As well as being more inclusive in the workplace, you need to ensure that you’re creating inclusive communication with your audience. Representation is a hot topic in advertising and social media marketing, and for good reason. It’s human nature to seek representation, to seek out others that are like us and those who reflect our values. When creating visual marketing material think about the kind of people you feature. Does your brand speak to those with disabilities or those from minority groups? Appealing to more people can only benefit your business. In fact, studies have shown that businesses who have higher diversity scores in terms of marketing material show an 83% higher consumer preference than those with lower representation. Not only is portraying diversity in your marketing a positive thing to do from a social perspective it’s also invaluable for business.

 

Keep inclusivity at the forefront of leadership activities 

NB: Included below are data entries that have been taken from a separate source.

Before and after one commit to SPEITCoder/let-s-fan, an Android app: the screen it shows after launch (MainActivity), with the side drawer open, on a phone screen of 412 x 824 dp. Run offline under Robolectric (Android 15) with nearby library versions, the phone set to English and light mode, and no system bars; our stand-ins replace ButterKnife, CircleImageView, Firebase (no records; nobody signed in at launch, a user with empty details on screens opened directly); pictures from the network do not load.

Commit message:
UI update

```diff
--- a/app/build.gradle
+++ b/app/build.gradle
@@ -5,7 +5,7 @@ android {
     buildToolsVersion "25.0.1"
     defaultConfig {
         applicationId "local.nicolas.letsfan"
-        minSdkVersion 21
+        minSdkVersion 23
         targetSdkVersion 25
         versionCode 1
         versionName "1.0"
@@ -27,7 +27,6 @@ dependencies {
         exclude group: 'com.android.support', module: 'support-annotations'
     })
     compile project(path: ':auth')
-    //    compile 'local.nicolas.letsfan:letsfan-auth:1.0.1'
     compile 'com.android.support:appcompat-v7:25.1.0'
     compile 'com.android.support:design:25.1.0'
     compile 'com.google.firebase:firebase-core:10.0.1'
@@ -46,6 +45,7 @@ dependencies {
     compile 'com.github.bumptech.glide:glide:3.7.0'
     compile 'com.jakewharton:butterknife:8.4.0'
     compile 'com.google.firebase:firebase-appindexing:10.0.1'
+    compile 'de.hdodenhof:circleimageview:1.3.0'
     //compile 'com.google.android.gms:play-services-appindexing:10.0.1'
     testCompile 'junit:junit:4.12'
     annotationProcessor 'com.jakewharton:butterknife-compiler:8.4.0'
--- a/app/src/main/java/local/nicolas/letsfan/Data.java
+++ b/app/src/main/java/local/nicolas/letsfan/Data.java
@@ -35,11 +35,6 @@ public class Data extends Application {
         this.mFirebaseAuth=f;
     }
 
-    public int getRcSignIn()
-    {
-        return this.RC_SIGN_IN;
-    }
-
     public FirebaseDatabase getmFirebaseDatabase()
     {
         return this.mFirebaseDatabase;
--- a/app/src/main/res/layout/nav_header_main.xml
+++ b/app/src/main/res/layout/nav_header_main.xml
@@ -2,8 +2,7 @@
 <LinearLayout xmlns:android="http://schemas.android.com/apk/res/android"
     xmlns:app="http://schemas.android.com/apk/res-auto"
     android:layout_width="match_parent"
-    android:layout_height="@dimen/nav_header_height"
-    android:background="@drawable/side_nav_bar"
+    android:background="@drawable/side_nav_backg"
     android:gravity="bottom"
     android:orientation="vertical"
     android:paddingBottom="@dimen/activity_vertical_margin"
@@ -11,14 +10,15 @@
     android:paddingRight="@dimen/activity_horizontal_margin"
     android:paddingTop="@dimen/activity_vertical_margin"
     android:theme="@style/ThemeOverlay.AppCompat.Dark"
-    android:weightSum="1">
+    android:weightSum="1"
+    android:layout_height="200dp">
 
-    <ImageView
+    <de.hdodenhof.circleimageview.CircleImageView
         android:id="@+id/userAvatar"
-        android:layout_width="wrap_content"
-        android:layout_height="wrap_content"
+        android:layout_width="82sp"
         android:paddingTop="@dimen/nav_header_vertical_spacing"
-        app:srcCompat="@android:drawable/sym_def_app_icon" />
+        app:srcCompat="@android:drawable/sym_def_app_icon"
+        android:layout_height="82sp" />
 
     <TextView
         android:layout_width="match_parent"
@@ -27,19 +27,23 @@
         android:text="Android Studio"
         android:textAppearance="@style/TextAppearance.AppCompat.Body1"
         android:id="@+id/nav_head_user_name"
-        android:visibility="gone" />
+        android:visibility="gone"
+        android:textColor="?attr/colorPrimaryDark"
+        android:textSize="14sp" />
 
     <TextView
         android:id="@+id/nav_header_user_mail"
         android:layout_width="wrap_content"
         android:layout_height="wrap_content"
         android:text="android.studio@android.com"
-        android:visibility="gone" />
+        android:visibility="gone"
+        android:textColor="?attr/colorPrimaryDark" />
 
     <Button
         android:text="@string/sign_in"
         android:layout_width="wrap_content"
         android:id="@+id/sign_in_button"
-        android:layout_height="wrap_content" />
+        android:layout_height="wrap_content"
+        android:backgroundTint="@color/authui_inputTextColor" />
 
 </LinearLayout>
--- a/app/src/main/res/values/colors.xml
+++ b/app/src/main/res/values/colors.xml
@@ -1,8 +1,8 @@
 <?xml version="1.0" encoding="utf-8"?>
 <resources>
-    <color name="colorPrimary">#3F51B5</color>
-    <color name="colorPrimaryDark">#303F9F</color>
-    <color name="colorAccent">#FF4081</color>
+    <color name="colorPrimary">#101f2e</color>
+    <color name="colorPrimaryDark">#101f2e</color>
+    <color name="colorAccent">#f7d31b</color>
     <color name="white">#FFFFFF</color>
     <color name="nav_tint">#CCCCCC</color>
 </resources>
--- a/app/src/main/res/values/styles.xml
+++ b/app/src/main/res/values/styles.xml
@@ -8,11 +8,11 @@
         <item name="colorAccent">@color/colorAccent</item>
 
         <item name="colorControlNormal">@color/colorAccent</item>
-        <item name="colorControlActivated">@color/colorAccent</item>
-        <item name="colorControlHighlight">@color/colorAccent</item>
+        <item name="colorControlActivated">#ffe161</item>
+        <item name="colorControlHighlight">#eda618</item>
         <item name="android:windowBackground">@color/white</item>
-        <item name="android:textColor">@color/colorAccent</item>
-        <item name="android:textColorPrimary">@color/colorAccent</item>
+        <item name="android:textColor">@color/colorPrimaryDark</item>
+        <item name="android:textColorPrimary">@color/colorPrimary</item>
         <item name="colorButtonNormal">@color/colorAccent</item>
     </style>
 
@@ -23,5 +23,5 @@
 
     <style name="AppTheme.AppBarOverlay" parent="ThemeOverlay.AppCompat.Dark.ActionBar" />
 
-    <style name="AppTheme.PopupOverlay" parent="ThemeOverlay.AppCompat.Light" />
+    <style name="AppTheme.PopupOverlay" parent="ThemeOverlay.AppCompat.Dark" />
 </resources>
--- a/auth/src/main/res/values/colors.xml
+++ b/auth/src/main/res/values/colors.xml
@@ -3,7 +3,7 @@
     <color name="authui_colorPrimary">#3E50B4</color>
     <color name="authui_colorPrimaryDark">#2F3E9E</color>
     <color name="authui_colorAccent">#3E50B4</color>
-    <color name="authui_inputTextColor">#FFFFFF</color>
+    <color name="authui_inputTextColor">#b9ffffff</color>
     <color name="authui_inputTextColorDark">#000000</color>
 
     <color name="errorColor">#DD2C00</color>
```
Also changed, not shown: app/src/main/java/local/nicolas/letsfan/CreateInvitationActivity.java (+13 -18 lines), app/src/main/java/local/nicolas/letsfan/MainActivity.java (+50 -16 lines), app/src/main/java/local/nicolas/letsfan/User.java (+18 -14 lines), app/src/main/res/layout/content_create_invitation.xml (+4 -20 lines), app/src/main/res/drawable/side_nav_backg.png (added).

It’s your responsibility as a leader to ensure that your team feel included and comfortable within their working environment. It all starts with communication, listening and communicating effectively. Taking on the thoughts and opinions of those from diverse backgrounds/ circumstances will only enrich your workplace and business efforts. It will help all employees feel valued and empowered thus, creating a positive and inclusive working environment. Try conducting collaborative team discussion sessions and encourage everyone to contribute, making them aware that their voices will be heard. Find out more about effective leadership here. 

 

Think about diversity when hiring

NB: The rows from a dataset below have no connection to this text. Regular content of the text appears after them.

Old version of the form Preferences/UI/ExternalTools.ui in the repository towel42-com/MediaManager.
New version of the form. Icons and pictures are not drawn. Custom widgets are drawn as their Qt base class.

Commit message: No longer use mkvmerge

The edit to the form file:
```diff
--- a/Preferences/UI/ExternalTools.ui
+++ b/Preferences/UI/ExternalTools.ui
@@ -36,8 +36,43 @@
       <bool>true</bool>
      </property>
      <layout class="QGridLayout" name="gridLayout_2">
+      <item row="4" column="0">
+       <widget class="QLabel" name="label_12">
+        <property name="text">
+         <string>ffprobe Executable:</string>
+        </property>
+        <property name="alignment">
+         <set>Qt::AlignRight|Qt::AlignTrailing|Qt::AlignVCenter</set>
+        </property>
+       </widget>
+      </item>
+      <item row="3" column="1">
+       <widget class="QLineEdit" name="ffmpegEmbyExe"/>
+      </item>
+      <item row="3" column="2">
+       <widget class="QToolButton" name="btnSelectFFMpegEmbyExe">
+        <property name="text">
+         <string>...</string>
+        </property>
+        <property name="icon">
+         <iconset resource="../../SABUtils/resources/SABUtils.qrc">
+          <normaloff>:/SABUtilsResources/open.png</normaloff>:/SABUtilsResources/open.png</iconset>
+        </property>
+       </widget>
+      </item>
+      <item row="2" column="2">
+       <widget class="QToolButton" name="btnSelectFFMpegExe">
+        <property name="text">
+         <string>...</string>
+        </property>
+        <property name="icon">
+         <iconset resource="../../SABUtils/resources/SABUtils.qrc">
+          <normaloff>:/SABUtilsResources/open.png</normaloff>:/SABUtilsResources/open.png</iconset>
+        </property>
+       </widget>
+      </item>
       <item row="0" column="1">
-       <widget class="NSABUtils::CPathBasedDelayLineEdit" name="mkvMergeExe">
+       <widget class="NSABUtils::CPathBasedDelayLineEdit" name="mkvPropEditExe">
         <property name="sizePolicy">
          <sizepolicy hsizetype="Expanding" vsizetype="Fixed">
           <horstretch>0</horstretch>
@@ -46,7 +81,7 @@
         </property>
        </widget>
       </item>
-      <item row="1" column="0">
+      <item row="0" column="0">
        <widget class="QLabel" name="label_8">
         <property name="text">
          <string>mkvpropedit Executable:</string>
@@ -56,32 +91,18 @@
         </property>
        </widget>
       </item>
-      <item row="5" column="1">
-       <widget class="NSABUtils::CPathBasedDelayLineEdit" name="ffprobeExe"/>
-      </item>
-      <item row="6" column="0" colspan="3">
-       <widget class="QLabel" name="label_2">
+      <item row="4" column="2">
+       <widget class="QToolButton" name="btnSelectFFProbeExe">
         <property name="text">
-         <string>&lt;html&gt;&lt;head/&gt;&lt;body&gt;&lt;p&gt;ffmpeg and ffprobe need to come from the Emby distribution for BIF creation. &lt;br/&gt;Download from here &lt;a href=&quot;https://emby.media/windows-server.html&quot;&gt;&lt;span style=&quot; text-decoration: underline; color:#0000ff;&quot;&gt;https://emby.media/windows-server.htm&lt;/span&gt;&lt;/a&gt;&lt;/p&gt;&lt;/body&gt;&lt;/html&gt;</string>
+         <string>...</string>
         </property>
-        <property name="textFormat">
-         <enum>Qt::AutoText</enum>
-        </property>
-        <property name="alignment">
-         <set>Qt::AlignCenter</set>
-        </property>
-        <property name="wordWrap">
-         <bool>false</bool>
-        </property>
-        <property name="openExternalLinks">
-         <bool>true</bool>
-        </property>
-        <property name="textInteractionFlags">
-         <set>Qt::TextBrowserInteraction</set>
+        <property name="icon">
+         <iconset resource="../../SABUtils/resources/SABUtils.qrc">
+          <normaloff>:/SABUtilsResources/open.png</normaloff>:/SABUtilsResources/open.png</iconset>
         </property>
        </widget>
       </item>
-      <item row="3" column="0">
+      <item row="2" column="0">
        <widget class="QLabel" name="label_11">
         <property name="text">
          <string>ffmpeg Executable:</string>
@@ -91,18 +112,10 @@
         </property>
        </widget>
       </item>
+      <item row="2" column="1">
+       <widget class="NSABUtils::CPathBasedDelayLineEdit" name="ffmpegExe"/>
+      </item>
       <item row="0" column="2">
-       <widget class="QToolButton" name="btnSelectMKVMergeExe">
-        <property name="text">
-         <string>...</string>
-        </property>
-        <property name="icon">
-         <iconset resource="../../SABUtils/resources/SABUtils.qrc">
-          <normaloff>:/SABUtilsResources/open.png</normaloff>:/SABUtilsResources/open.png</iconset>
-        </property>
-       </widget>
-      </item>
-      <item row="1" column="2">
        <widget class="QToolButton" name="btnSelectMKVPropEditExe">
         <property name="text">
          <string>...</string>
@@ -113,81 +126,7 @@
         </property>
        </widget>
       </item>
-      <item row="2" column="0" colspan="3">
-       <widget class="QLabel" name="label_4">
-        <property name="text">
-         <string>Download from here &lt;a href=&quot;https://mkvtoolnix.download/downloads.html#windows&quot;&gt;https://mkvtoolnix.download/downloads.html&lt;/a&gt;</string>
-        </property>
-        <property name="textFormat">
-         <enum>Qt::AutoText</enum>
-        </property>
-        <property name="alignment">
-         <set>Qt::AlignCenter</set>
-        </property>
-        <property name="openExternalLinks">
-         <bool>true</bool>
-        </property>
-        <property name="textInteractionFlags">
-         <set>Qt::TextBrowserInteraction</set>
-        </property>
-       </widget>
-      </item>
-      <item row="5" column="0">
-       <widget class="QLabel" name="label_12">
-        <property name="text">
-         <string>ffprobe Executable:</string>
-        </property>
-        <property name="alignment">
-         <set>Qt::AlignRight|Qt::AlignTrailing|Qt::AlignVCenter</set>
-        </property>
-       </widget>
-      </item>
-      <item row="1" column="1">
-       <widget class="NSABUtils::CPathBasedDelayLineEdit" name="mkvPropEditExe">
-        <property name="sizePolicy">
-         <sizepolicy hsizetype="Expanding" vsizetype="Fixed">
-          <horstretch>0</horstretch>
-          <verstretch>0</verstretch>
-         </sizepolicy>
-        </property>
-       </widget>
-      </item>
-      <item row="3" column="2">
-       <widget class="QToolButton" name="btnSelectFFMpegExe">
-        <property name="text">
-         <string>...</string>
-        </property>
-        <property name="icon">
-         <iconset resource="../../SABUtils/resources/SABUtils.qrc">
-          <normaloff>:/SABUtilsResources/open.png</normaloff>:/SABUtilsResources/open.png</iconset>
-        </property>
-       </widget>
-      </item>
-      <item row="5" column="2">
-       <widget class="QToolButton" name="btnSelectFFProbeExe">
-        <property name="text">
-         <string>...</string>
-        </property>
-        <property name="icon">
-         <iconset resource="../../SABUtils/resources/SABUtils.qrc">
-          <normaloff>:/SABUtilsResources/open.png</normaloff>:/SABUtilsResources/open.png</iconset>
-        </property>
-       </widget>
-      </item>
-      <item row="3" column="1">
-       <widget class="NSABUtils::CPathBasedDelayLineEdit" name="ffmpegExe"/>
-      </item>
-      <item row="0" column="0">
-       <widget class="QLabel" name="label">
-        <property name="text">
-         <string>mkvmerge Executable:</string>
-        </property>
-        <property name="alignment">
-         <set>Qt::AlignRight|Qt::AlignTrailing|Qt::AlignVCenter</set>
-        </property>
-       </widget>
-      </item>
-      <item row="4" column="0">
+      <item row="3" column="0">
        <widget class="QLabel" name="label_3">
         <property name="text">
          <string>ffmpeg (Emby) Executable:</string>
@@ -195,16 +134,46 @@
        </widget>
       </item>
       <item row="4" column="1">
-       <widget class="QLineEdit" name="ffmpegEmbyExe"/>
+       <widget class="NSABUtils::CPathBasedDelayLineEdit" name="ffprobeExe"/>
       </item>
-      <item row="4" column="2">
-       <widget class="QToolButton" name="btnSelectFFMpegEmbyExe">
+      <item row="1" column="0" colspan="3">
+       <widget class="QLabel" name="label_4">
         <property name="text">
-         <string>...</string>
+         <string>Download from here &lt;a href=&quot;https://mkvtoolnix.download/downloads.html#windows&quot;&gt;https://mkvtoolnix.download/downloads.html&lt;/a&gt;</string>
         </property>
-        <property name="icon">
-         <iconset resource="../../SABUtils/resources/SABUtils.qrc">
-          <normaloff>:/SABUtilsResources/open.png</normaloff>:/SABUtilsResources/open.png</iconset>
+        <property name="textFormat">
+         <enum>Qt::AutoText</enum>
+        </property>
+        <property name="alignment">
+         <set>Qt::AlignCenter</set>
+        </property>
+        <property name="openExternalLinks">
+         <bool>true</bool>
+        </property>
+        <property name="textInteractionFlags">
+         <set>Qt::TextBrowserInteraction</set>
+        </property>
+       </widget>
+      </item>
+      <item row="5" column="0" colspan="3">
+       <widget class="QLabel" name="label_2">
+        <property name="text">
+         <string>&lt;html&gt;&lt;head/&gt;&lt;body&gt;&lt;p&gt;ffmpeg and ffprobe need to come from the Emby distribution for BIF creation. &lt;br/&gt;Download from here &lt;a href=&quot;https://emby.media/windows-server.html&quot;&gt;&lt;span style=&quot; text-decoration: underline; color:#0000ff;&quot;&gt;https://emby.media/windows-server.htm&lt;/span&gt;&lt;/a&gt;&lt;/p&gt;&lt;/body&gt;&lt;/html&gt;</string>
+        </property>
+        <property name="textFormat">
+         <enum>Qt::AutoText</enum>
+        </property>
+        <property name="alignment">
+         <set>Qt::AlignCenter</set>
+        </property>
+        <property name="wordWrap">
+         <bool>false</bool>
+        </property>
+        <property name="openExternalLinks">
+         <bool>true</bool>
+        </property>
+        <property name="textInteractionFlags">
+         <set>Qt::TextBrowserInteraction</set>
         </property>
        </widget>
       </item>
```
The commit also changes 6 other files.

Shockingly, while speaking to The Guardian, an IT recruiter recalled occasions where colleagues had told him to not contact Candidates with “African sounding names” claiming these people were “a complete waste of time”. Unfortunately, these prejudice views are still apparent in workplaces therefore it is vital that, as a business leader, you keep diversity and inclusive hiring at the forefront of your recruitment activities. 

Having a diversity recruitment strategy is not only morally justified it also opens up more opportunities to enhance your business such as attracting a more varied pool of candidates, people with varied language skills and cultural awareness and those with more diverse skills and knowledge. The results speak for themselves. Businesses with more diverse management teams report 19% higher revenues and 67% of job seekers say a diverse workforce makes a business more attractive to be a part of. A few ways in which you can develop a diversity recruitment strategy are:

  • Offer internships to target groups
  • Consider anonymous CVs 
  • Advertise on diverse job boards
  • Highlight the importance of diversity on your recruitment webpage
  • Organise diversity recruitment training sessions

 

How accessible is your workplace 

As an able-bodied person is can be difficult to notice every day obstacles for those who live with a disability. With Disabled people being twice as likely to be unemployed than non-disabled people it’s vital that your workplace is as accessible as it can be. Does your building have a lift? If not how would a wheelchair user access the building? Are facilities such as toilets clearly signposted for those who are visually impaired? Can modifications be easily made to suit individual needs? You can learn more about how you can make your workplace more accessible here.  

Ultimately, creating a more inclusive business will only enrich business efforts and create positive social change. Put yourself in the place of your employees or potential hires and think to yourself, do I feel welcome? Do I feel included? Do I feel seen and heard?

Miriam Collett

Media Communications Executive

Inspired Business Media